§ **Problem to work on**:
Write down each of the records again, exactly and in full.

§ **Material for this task**:
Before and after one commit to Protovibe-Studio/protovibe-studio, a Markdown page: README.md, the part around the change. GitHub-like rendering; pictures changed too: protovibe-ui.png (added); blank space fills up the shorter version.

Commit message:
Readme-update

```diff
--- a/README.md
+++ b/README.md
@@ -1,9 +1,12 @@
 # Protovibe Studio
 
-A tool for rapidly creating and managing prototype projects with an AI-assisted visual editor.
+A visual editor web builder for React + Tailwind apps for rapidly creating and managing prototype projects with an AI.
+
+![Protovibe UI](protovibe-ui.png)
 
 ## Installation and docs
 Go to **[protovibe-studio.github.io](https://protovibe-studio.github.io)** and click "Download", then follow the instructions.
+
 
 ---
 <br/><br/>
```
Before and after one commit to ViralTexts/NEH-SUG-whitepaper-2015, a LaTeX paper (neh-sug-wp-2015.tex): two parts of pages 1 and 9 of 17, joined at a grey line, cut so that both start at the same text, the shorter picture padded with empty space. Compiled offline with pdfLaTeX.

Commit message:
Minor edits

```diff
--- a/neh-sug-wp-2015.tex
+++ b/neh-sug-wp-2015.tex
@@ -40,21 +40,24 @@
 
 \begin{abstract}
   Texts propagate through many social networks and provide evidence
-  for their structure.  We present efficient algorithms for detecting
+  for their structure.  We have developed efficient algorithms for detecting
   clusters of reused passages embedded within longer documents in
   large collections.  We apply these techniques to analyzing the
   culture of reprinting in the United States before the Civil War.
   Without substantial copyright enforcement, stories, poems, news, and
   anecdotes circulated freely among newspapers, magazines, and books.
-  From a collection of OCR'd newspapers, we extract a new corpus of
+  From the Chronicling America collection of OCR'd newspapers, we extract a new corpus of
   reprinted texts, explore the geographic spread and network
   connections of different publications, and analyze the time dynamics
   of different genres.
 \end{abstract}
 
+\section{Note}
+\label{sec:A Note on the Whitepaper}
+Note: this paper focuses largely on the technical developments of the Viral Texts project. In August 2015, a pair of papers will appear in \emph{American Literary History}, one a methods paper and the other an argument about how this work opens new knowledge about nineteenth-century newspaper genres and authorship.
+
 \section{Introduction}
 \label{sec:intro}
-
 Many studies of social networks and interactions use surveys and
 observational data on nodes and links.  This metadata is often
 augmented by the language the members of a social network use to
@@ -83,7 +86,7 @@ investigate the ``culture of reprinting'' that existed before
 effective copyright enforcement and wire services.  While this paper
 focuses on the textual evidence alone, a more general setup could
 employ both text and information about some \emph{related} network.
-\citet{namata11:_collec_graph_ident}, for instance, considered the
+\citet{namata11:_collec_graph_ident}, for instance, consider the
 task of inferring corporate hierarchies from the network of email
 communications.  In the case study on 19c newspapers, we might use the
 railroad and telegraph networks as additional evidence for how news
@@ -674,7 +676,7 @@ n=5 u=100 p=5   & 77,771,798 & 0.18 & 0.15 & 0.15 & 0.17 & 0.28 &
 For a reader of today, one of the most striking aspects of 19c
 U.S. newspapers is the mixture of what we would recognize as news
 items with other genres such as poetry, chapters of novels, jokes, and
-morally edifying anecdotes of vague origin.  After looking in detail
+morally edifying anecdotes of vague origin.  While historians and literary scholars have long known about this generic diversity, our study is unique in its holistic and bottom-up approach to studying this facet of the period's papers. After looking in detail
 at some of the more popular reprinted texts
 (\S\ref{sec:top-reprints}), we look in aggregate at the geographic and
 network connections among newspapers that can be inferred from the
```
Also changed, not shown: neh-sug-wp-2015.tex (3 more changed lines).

§ **Solution**:
Before and after one commit to Protovibe-Studio/protovibe-studio, a Markdown page: README.md, the part around the change. GitHub-like rendering; pictures changed too: protovibe-ui.png (added); blank space fills up the shorter version.

Commit message:
Readme-update

```diff
--- a/README.md
+++ b/README.md
@@ -1,9 +1,12 @@
 # Protovibe Studio
 
-A tool for rapidly creating and managing prototype projects with an AI-assisted visual editor.
+A visual editor web builder for React + Tailwind apps for rapidly creating and managing prototype projects with an AI.
+
+![Protovibe UI](protovibe-ui.png)
 
 ## Installation and docs
 Go to **[protovibe-studio.github.io](https://protovibe-studio.github.io)** and click "Download", then follow the instructions.
+
 
 ---
 <br/><br/>
```
Before and after one commit to ViralTexts/NEH-SUG-whitepaper-2015, a LaTeX paper (neh-sug-wp-2015.tex): two parts of pages 1 and 9 of 17, joined at a grey line, cut so that both start at the same text, the shorter picture padded with empty space. Compiled offline with pdfLaTeX.

Commit message:
Minor edits

```diff
--- a/neh-sug-wp-2015.tex
+++ b/neh-sug-wp-2015.tex
@@ -40,21 +40,24 @@
 
 \begin{abstract}
   Texts propagate through many social networks and provide evidence
-  for their structure.  We present efficient algorithms for detecting
+  for their structure.  We have developed efficient algorithms for detecting
   clusters of reused passages embedded within longer documents in
   large collections.  We apply these techniques to analyzing the
   culture of reprinting in the United States before the Civil War.
   Without substantial copyright enforcement, stories, poems, news, and
   anecdotes circulated freely among newspapers, magazines, and books.
-  From a collection of OCR'd newspapers, we extract a new corpus of
+  From the Chronicling America collection of OCR'd newspapers, we extract a new corpus of
   reprinted texts, explore the geographic spread and network
   connections of different publications, and analyze the time dynamics
   of different genres.
 \end{abstract}
 
+\section{Note}
+\label{sec:A Note on the Whitepaper}
+Note: this paper focuses largely on the technical developments of the Viral Texts project. In August 2015, a pair of papers will appear in \emph{American Literary History}, one a methods paper and the other an argument about how this work opens new knowledge about nineteenth-century newspaper genres and authorship.
+
 \section{Introduction}
 \label{sec:intro}
-
 Many studies of social networks and interactions use surveys and
 observational data on nodes and links.  This metadata is often
 augmented by the language the members of a social network use to
@@ -83,7 +86,7 @@ investigate the ``culture of reprinting'' that existed before
 effective copyright enforcement and wire services.  While this paper
 focuses on the textual evidence alone, a more general setup could
 employ both text and information about some \emph{related} network.
-\citet{namata11:_collec_graph_ident}, for instance, considered the
+\citet{namata11:_collec_graph_ident}, for instance, consider the
 task of inferring corporate hierarchies from the network of email
 communications.  In the case study on 19c newspapers, we might use the
 railroad and telegraph networks as additional evidence for how news
@@ -674,7 +676,7 @@ n=5 u=100 p=5   & 77,771,798 & 0.18 & 0.15 & 0.15 & 0.17 & 0.28 &
 For a reader of today, one of the most striking aspects of 19c
 U.S. newspapers is the mixture of what we would recognize as news
 items with other genres such as poetry, chapters of novels, jokes, and
-morally edifying anecdotes of vague origin.  After looking in detail
+morally edifying anecdotes of vague origin.  While historians and literary scholars have long known about this generic diversity, our study is unique in its holistic and bottom-up approach to studying this facet of the period's papers. After looking in detail
 at some of the more popular reprinted texts
 (\S\ref{sec:top-reprints}), we look in aggregate at the geographic and
 network connections among newspapers that can be inferred from the
```
Also changed, not shown: neh-sug-wp-2015.tex (3 more changed lines).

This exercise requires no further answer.